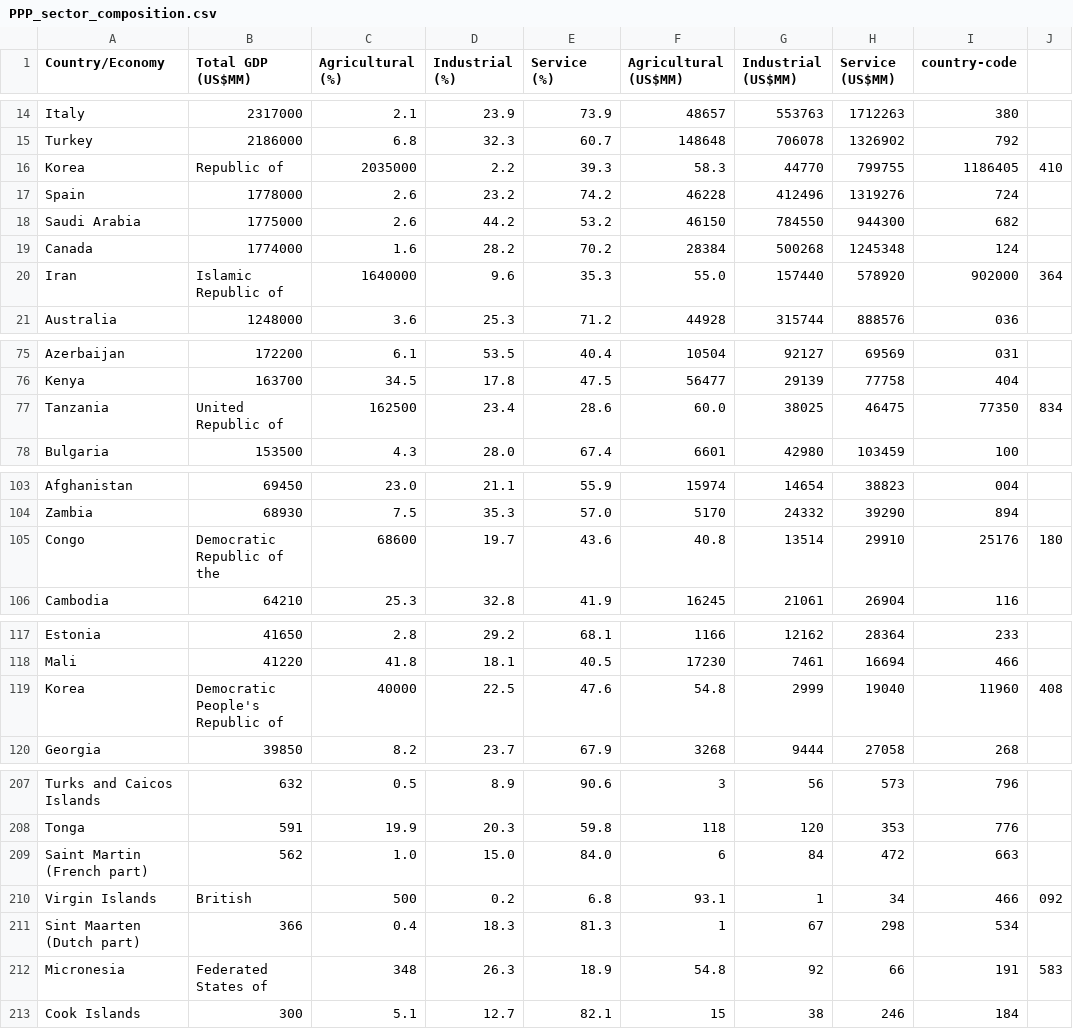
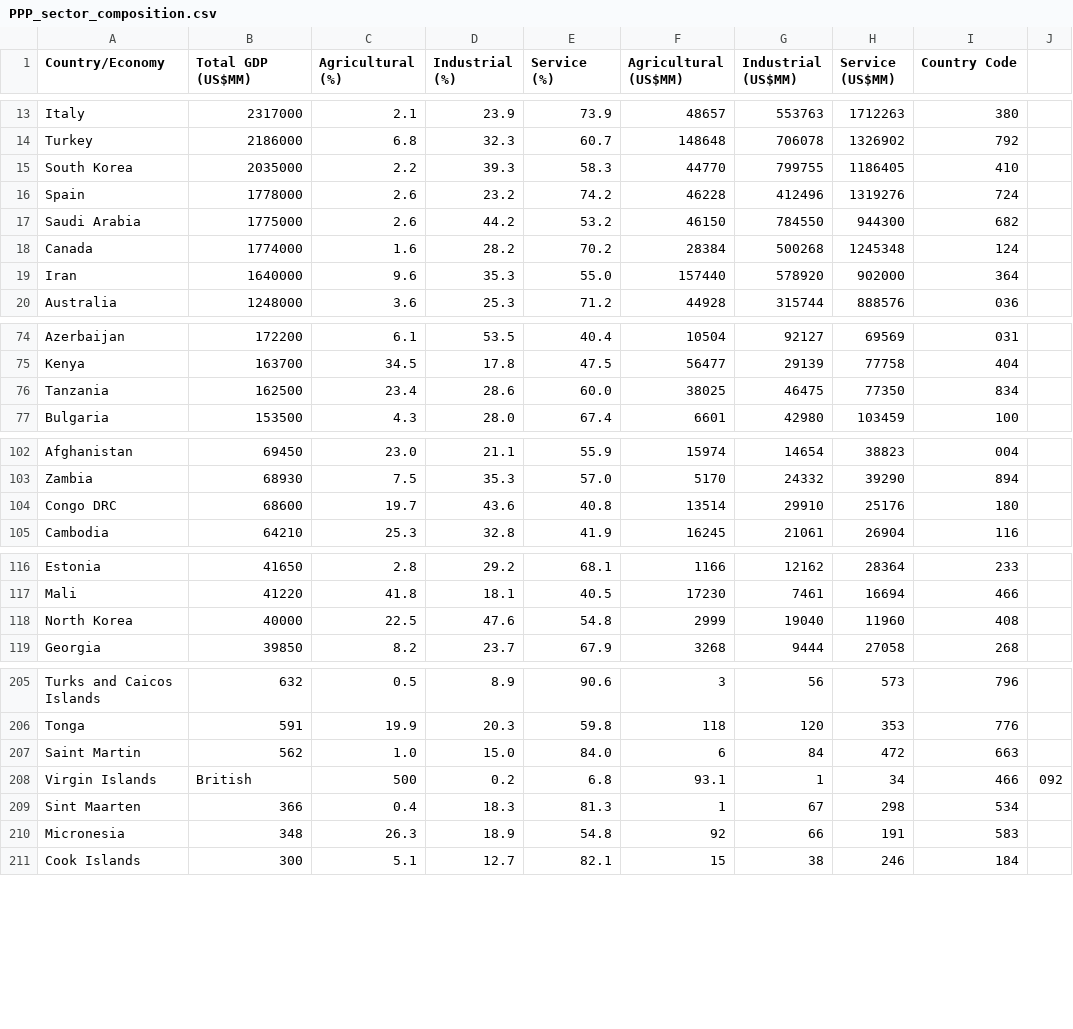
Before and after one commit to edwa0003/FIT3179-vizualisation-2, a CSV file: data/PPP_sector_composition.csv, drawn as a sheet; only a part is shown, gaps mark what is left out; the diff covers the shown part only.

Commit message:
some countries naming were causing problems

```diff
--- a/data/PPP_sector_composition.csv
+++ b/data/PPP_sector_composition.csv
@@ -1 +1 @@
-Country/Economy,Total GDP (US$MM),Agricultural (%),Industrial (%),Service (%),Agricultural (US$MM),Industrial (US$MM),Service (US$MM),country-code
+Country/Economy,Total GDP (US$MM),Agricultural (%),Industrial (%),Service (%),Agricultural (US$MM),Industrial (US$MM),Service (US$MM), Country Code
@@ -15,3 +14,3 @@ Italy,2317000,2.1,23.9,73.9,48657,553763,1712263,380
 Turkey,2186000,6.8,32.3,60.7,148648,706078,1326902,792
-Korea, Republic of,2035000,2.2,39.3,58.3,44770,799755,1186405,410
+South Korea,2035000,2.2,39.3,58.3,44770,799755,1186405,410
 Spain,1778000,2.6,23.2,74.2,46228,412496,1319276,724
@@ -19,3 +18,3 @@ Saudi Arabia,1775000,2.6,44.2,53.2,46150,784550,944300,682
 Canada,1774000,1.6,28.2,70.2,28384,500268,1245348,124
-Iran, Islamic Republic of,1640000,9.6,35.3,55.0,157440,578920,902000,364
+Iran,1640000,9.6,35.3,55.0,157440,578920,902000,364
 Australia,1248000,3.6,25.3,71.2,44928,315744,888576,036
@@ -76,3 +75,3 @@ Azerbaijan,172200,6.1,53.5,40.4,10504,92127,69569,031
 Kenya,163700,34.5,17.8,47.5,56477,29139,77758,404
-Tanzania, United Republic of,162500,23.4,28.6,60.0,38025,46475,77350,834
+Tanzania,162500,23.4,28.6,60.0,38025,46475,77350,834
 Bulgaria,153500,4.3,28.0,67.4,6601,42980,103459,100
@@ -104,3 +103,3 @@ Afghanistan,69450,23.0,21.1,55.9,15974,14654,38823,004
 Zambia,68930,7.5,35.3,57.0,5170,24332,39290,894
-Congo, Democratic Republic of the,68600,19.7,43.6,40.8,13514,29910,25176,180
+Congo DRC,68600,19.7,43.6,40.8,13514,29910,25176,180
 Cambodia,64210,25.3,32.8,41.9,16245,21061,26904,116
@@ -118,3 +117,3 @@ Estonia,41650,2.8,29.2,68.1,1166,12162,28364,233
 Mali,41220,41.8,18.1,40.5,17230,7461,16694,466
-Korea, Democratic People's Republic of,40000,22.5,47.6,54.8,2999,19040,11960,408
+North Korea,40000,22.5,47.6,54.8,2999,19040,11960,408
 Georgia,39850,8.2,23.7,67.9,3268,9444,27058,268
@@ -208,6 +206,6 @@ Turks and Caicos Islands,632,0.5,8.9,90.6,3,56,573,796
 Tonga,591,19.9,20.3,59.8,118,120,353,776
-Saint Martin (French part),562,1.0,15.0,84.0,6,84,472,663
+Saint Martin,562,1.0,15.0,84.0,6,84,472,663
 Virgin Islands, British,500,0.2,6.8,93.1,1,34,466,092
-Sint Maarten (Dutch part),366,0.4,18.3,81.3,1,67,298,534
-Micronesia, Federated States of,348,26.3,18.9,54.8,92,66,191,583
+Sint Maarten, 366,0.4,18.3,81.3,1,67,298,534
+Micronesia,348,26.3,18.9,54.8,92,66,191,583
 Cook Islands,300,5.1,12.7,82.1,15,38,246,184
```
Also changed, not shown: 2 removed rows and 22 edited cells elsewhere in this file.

■ ■ ■ ■ ■

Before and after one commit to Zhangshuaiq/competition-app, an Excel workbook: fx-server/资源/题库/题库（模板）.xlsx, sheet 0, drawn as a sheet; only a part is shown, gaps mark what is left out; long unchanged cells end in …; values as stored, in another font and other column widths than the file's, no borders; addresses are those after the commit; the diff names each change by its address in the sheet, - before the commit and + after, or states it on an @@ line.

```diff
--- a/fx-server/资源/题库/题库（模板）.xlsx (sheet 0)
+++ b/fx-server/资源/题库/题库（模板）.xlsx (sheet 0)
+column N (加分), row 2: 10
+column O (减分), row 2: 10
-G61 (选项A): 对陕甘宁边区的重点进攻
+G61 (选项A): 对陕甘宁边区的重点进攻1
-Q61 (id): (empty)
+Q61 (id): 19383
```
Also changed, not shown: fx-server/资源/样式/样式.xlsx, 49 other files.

■ ■ ■ ■ ■

= INSTRUCTIONS FOR THE TASK =
Among the entries, how many lines include the word "Tanzania"? Answer with a single number and nothing further.

= RESPONSE AREA =
2